Students and faculty members at York University, in Toronto, have been engulfed in a controversy over plans for appearances on the campus by Daniel Pipes, director of the Middle East Forum and founder of Campus Watch, a controversial, pro-Israel Web site.
Officials at York will decide later today on a venue for a public forum on Tuesday featuring Mr. Pipes. One of the research institutes at the university, the York Center for International and Security Studies, withdrew last week as a co-sponsor of the forum and canceled a private luncheon with Mr. Pipes because of his involvement with Campus Watch.
"They don't like what I'm doing," said Mr. Pipes, noting that the cancellation of a scheduled event -- the lunch-- was "a first" for him, although he has been disinvited from campuses in the United States before his appearance was actually confirmed.
Campus Watch is a Web site with information about allegedly anti-Israel or pro-terrorist views espoused by faculty members.
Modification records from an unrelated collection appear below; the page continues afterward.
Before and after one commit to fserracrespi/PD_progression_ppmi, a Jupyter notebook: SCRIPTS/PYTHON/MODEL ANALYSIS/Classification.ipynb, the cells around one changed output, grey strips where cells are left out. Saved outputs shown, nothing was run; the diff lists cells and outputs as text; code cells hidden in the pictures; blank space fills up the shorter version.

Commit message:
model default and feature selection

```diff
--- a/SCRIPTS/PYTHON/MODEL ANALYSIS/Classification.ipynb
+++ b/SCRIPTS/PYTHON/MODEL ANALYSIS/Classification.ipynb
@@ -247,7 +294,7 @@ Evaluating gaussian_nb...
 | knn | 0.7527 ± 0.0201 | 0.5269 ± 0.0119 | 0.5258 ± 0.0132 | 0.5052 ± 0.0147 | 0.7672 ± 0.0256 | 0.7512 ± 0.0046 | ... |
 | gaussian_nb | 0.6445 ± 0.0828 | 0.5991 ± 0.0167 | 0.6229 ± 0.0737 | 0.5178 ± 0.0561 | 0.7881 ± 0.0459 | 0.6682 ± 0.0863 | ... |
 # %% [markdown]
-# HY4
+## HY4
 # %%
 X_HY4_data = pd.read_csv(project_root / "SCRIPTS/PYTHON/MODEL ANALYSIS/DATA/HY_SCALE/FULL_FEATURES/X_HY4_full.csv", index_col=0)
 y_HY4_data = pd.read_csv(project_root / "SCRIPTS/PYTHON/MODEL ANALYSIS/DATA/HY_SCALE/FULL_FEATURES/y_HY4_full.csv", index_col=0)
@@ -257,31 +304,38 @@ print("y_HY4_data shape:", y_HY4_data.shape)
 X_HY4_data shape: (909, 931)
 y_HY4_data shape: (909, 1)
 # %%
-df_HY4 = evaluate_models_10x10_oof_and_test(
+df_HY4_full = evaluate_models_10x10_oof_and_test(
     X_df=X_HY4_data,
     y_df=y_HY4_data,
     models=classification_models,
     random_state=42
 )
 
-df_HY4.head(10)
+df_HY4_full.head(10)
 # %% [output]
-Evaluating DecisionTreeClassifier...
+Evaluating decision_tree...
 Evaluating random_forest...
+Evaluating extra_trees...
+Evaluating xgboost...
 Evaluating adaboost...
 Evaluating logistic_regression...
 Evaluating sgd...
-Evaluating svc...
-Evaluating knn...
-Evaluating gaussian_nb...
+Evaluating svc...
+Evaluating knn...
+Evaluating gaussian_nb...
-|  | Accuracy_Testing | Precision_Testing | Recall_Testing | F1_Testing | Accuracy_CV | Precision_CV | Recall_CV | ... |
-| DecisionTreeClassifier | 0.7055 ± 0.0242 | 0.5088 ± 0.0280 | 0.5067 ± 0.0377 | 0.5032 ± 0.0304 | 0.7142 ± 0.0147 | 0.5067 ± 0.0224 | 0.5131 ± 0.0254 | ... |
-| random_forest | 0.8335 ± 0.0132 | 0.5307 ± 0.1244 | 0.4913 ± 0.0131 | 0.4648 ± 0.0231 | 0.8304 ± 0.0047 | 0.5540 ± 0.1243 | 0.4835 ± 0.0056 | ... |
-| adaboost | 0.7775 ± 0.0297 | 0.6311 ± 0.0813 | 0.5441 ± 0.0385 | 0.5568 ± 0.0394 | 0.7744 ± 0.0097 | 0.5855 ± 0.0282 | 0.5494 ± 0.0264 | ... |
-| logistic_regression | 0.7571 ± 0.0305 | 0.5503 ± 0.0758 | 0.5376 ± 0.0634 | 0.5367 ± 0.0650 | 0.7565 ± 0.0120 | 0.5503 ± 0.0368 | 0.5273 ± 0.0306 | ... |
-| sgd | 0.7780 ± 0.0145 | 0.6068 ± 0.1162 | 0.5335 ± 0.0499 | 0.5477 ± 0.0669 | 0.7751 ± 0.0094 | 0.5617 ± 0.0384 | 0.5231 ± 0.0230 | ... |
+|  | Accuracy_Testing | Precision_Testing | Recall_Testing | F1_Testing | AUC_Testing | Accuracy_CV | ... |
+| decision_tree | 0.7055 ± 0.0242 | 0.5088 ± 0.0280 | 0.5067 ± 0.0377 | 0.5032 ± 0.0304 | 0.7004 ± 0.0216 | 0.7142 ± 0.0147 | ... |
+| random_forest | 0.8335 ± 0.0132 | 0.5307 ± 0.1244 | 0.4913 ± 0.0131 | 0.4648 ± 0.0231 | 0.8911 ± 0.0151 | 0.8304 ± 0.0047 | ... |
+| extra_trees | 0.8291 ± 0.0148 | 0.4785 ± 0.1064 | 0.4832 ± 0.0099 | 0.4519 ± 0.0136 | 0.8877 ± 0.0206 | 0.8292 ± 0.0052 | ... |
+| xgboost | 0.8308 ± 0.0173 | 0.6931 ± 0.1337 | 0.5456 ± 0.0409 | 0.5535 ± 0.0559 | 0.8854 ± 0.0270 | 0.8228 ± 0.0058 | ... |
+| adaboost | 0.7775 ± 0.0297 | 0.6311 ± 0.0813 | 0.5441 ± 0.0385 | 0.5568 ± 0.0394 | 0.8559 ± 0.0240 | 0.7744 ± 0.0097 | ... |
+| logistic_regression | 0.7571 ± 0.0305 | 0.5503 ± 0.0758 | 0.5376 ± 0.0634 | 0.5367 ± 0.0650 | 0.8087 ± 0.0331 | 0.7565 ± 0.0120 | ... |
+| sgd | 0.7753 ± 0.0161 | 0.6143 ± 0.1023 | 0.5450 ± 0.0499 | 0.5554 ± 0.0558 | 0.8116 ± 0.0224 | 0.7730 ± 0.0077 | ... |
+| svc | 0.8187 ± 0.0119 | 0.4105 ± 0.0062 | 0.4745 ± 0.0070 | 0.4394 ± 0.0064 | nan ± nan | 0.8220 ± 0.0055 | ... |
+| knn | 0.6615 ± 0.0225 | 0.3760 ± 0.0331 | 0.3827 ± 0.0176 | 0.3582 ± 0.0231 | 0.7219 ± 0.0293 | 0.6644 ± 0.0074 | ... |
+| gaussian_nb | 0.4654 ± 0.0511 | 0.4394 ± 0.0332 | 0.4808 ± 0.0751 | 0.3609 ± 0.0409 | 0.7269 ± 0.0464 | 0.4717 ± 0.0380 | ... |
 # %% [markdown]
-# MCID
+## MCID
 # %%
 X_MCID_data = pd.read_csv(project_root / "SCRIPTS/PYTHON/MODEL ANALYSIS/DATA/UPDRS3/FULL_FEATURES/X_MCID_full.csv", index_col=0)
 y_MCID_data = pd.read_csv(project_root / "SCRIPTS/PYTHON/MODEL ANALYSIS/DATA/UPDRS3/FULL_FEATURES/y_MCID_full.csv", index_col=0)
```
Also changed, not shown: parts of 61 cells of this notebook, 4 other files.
Mr. Pipes and supporters of the site say that it is an appropriate way to draw attention to views they consider biased and irresponsible, but many professors who are named on the site say that their ideas have been distorted or oversimplified. Some of them charge that the site is an attempt to intimidate them from making legitimate criticism of Israel (The Chronicle, October 11).
Mr. Pipes was originally scheduled to speak publicly at the university's student center after the private lunch, but building managers went to the university administration, saying they felt the student center might not be secure enough if there were protests.
York officials say there was never a question of canceling Mr Pipes's public forum, sponsored by York's Jewish Student Federation. "We're choosing between two locations on campus," said Cim Nunn, director of public affairs. "York has a long tradition of respecting people's right for free speech, and we want to ensure that everyone's safety is ensured."
Faculty members at the research institute say that it withdrew its name from the public forum after members of its faculty raised questions about Campus Watch. "We've had an interesting week of internal debate about the issue," said David Mutimer, deputy director of the center. "At the time we agreed to co-sponsor, we did not know about his involvement with Campus Watch."
Mr. Mutimer said that Mr. Pipes is "a well credentialed commentator with extreme views," but that his views didn't matter "because they can be challenged in a discussion." What was problematic, he said, was Campus Watch and the way it operates. As a result, an intense e-mail debate about Campus Watch ensued among the members of the research center and the question as to whether it should co-sponsor Mr. Pipes's public appearance and give him a private lunch.
"It was a tough decision," said Mr. Mutimer, "but we have withdrawn."
The research institute plans to post the faculty members' e-mail debate -- with names deleted -- on its Web site later today.
According to Mr. Pipes, now that he's free for lunch on Tuesday, he's willing to have lunch with interested students or faculty members "either on-campus or off."